A catheter is a long, soft, hollow tube. Catheters vary in size. An umbilical catheter is used for different reasons.
An umbilical artery catheter (UAC) allows blood to be taken from an infant at different times, without repeated needle sticks. It can be used to continuously monitor your baby's blood pressure, too. This type of catheter is most often used if your baby needs breathing help or very strong medicines to treat blood pressure problems.
An umbilical venous catheter (UVC) allows fluids and medications to be given without having to frequently replace an intravenous (IV) line. This type of catheter may be used if your baby is very premature, has bowel problems that prevent feeding, or needs very strong medicines to treat blood pressure problems.
HOW ARE UMBILICAL CATHETERS PLACED?
There are normally two umbilical arteries and one umbilical vein in the umbilical cord.
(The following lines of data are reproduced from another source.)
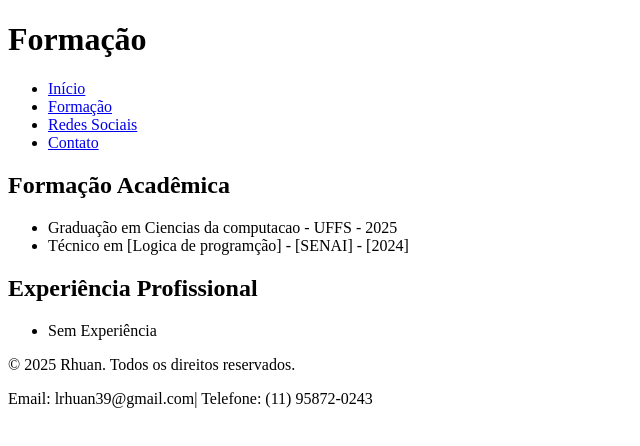
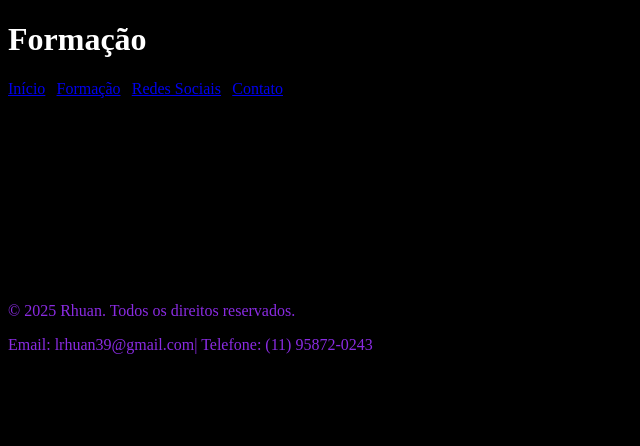
Before and after one commit to rhuffs/html, a plain HTML site: page formacao.html in a window 1280 px wide. Shown: the whole page, without its empty margins (0-640 px from the left). Drawn offline with Linux system fonts and the light colour scheme.

Commit message:
terminar no pc de casa

```diff
--- a/contato.html
+++ b/contato.html
@@ -3,6 +3,7 @@
 <head>
     <meta charset="UTF-8">
     <title>Currículo - Redes Sociais</title>
+    <link rel="stylesheet" href="style.css">
 </head>
 <body>
     <header>
--- a/formacao.html
+++ b/formacao.html
@@ -4,17 +4,18 @@
   <meta charset="UTF-8">
   <meta name="viewport" content="width=device-width, initial-scale=1.0">
   <title>Formação</title>
+  <link rel="stylesheet" href="style.css">
+</head>
 </head>
 <body>
   <header>
     <h1>Formação</h1>
     <nav>
-      <ul>
-        <li><a href="index.html">Início</a></li>
-        <li><a href="formacao.html">Formação</a></li>
-        <li><a href="redes.html">Redes Sociais</a></li>
-        <li><a href="contato.html">Contato</a></li>
-      </ul>
+          <a href="index.html">Início</a> |
+          <a href="formacao.html">Formação</a> |
+          <a href="redes.html">Redes Sociais</a> |
+          <a href="contato.html">Contato</a>
+
     </nav>
   </header>
 
--- /dev/null
+++ b/gradecurricular.css
@@ -0,0 +1,10 @@
+body{
+    background-color: rgb(49, 47, 47);
+}
+
+p,
+h1,
+h2,
+h3{
+    color: white;
+}
--- /dev/null
+++ b/paginanoticias.css
@@ -0,0 +1,24 @@
+.special {
+    color: rgb(255, 255, 255);
+}
+h1 {
+    color: white;
+    text-align: center;
+}
+
+
+.TituloPg {
+    font-size: x-large;
+    color: white;
+}
+
+body{
+    background-color: black;
+}
+
+a {
+    text-align: center;
+    font-size: large;
+    color: yellow;
+    background-color: blueviolet
+}
--- /dev/null
+++ b/style.css
@@ -0,0 +1,12 @@
+p{
+    color: blueviolet;
+}
+
+body{
+    background-color: black;
+
+}
+
+h1{
+    color: white;
+}
```
Also changed, not shown: grade_listas.html (+1 -0 lines), index.html (+8 -1 lines), paginanoticias.html (added, +28 -0 lines), redes.html (+1 -0 lines), saibamais.html (added).
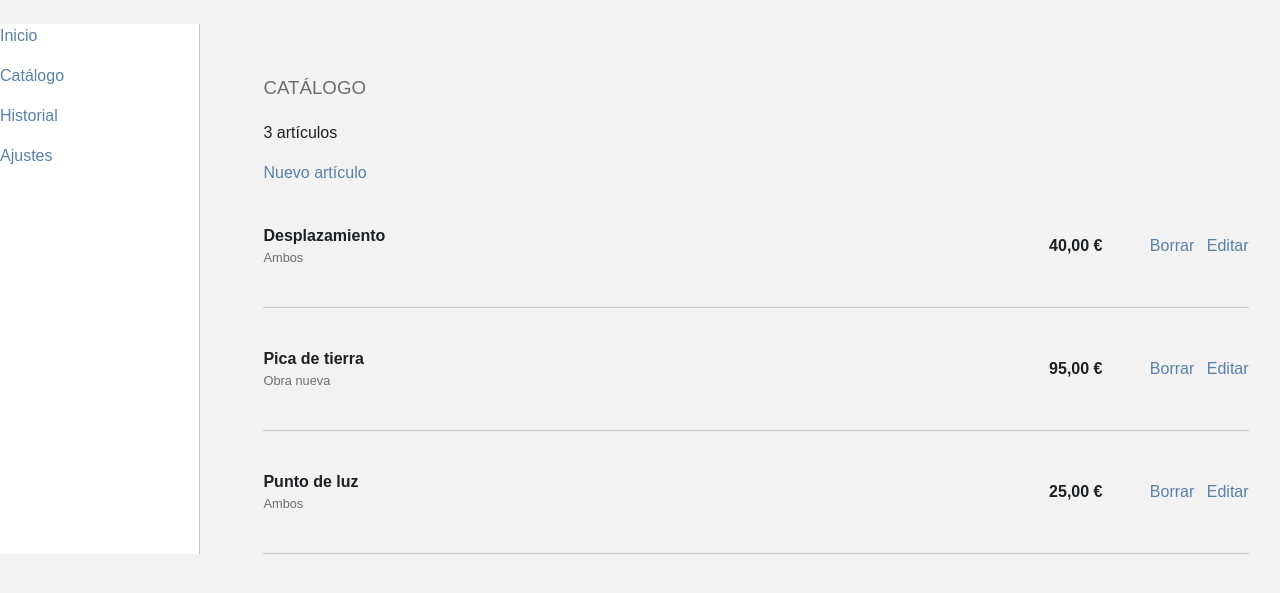
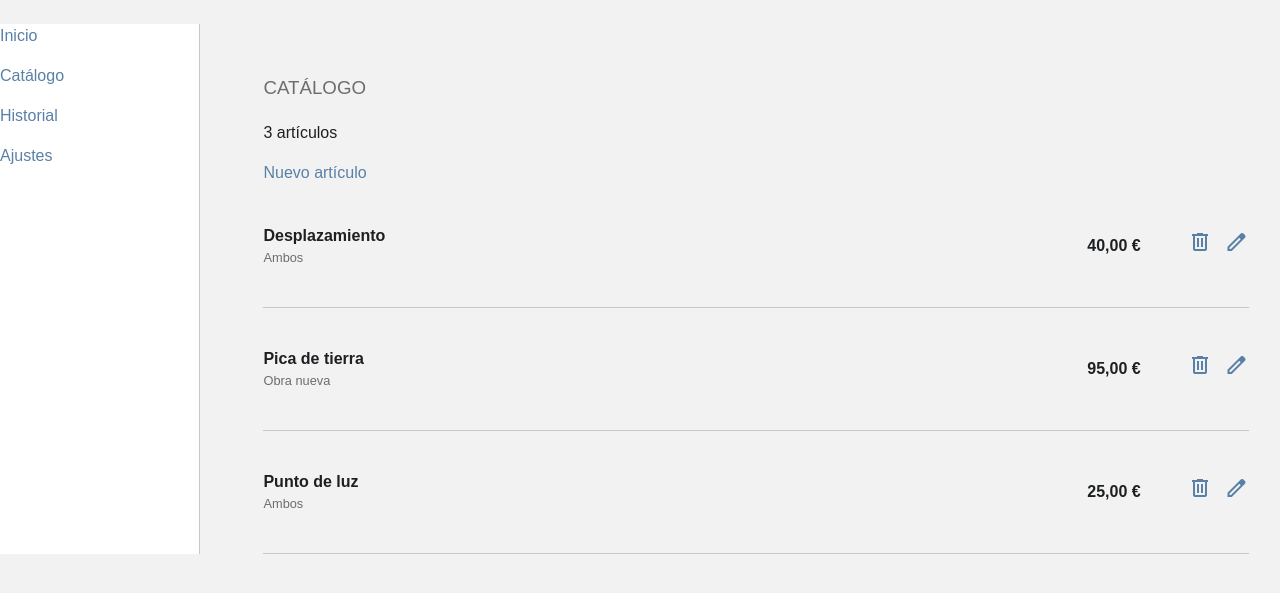
Before and after one commit to JoseRuiz44/voltgest, a Flask app: page /catalog in a window 1280 px wide. Shown: the part 76-669 px from the top of the page. Run offline with Flask 3, Linux system fonts and the light colour scheme.

Commit message:
chore: save CSS before rewrite

```diff
--- a/static/style.css
+++ b/static/style.css
@@ -108,6 +108,12 @@ a {
     display: block;
     color: var(--muted);
     font-size: 0.85rem;
+}
+
+.budget-row {
+    display: flex;
+    align-items: center;
+    gap: 4%;
 }
 
 .budget-link {
--- a/templates/base.html
+++ b/templates/base.html
@@ -4,6 +4,7 @@
         <meta charset="UTF-8">
         <meta name="viewport" content="width=device-width, initial-scale=1.0">
         <link rel="stylesheet" href="{{ url_for('static', filename='style.css') }}">
+        <link rel="stylesheet" href="https://fonts.googleapis.com/css2?family=Material+Symbols+Outlined">
         <title>VoltGest</title>
     </head>
 
--- a/templates/catalog.html
+++ b/templates/catalog.html
@@ -18,8 +18,12 @@
                 <span class="article-price">{{ money(article['price']) }}</span>
 
                 <span class="article-actions">
-                    <a href="{{ url_for('delete_article', name=article['name']) }}">Borrar</a>
-                    <a href="{{ url_for('edit_article', name=article['name']) }}">Editar</a>
+                    <a href="{{ url_for('delete_article', name=article['name']) }}">
+                        <span class="material-symbols-outlined">delete</span>
+                    </a>
+                    <a href="{{ url_for('edit_article', name=article['name']) }}">
+                        <span class="material-symbols-outlined">edit</span>
+                    </a>
                 </span>
             </li>
 
--- a/templates/record.html
+++ b/templates/record.html
@@ -17,7 +17,9 @@
                 <span class="budget-scope">{{ SCOPE_ES[budget['work_type']] }}</span>
                 <span class="budget-total">{{ money(budget['totals']['total']) }}</span>
             </a>
-            <a href="{{ url_for('delete_budget', number=budget['number']) }}">Borrar</a>
+            <a href="{{ url_for('delete_budget', number=budget['number']) }}">
+                <span class="material-symbols-outlined">delete</span>
+            </a>
         </li>
 
         {% endfor %}
```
After the umbilical cord is cut off, your health care provider can find these blood vessels. The catheters are placed into the blood vessel, and an x-ray is taken to determine the final position. Once the catheters are in the right position, they are held in place with silk thread. Sometimes, the catheters are taped to the baby's belly area.
WHAT ARE THE RISKS OF UMBILICAL CATHETERS?
Interruption of the blood flow to an organ (intestines, kidney, liver) or limb (leg or rear end)
Blood clot along the catheter
Blood flow and blood clot problems can be life threatening and require removal of the UAC. The NICU nurses carefully monitor your baby for these possible problems.
- Last reviewed on 11/7/2011
- Neil K. Kaneshiro, MD, MHA, Clinical Assistant Professor of Pediatrics, University of Washington School of Medicine. Also reviewed by David Zieve, MD, MHA, Medical Director, A.D.A.M., Inc.
The information provided herein should not be used during any medical emergency or for the diagnosis or treatment of any medical condition. A licensed medical professional should be consulted for diagnosis and treatment of any and all medical conditions. Call 911 for all medical emergencies. Links to other sites are provided for information only -- they do not constitute endorsements of those other sites. © 1997- 2013 A.D.A.M., Inc. Any duplication or distribution of the information contained herein is strictly prohibited.